Baltersan Castle, a 16th-century tower-house, lies just six miles from Turnberry. It is also at the center of one of the most important ancient pilgrimage routes in Scotland - from Glasgow Cathedral via Paisley Abbey to Whithorn in Galloway.
There is a panel over the entrance, inscribed “This house was begun the first day of March 1584 by John Kennedy of Pennyglen and Margaret Cathcart, his spouse.”
After John’s death in 1609, Baltersan passed to a succession of Kennedys and even to a cousin, Hugh Arbuthnott, a captain in the British navy. He was resident at the castle for some time and became a Burgess of the Burgh of Ayr in 1725. Around the middle of the 18th century, however, the castle seems to have been abandoned but came back to the ownership once again of the Kennedys of Cassillis. It was bought in the late 19th century by Peter Sturrock, a former Provost (mayor) of Kilmarnock, with the intention of restoring it. But that plan never happened and Baltersan was returned to the Kennedy family. In 1992, the castle was bought by a James Brown - who is planning to restore it to its former grandeur with time-share ownership.
Knowlton Church is a Norman church, built within a neolithic henge monument. Nearby is Great Barrow, the largest round barrow in Dorset. The site of the ancient village of Knowlton (as opposed to the present day hamlet) is located 50 yards west of Knowlton Church along Lumber Lane at the banks of the River Allen. It is believed that the village was a victim of the Black Death.
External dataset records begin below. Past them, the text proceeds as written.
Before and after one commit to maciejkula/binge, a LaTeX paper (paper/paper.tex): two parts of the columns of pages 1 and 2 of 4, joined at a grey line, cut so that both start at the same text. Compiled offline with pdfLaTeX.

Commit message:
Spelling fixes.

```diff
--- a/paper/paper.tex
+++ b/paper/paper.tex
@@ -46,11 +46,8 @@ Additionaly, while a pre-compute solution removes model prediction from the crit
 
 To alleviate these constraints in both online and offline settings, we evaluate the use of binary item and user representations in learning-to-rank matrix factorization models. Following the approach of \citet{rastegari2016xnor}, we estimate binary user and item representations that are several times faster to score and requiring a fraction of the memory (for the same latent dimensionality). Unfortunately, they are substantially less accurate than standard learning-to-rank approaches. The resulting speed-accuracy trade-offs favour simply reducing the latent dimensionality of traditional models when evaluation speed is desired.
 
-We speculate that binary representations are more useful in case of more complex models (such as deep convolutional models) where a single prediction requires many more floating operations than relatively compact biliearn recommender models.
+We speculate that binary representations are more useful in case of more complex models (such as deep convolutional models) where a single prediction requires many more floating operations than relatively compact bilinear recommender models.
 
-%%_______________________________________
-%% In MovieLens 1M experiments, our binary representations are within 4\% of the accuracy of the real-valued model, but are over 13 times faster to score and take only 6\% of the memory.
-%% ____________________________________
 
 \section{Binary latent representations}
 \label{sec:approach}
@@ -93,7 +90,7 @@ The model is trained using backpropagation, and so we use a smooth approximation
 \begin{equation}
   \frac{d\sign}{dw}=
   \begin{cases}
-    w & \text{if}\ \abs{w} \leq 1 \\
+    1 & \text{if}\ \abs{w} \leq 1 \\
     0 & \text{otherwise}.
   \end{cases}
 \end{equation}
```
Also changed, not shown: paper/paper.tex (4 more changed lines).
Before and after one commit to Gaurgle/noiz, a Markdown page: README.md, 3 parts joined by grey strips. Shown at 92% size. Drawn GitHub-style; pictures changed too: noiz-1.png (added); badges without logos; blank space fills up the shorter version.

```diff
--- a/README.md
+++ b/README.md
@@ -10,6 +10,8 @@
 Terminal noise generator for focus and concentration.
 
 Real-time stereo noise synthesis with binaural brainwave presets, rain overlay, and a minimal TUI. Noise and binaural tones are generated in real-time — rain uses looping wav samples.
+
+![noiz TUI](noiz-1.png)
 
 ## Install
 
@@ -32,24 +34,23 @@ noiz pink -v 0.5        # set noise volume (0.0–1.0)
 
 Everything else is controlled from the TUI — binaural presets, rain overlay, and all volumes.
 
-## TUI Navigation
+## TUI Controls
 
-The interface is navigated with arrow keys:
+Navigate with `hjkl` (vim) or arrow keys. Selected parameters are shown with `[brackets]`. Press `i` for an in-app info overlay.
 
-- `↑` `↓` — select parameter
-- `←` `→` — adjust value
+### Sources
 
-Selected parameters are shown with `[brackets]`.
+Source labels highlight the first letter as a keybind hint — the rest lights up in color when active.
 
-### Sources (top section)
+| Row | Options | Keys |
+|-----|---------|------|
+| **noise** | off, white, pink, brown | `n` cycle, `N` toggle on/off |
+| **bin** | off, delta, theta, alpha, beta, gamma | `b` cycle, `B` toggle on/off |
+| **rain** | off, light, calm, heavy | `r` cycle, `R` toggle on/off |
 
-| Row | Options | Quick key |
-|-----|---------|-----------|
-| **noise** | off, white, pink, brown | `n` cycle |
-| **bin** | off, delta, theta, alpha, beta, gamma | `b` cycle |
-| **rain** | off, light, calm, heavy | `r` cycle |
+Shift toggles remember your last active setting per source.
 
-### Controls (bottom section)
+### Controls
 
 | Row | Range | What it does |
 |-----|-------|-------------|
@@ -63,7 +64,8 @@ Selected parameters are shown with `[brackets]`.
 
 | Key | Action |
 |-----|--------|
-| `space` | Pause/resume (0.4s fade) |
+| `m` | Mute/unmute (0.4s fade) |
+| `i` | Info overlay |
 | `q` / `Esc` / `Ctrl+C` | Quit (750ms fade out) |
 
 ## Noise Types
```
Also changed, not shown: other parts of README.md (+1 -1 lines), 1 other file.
The village of Knowlton is recorded in the Domesday Book of 1086–87 as Chenoltone.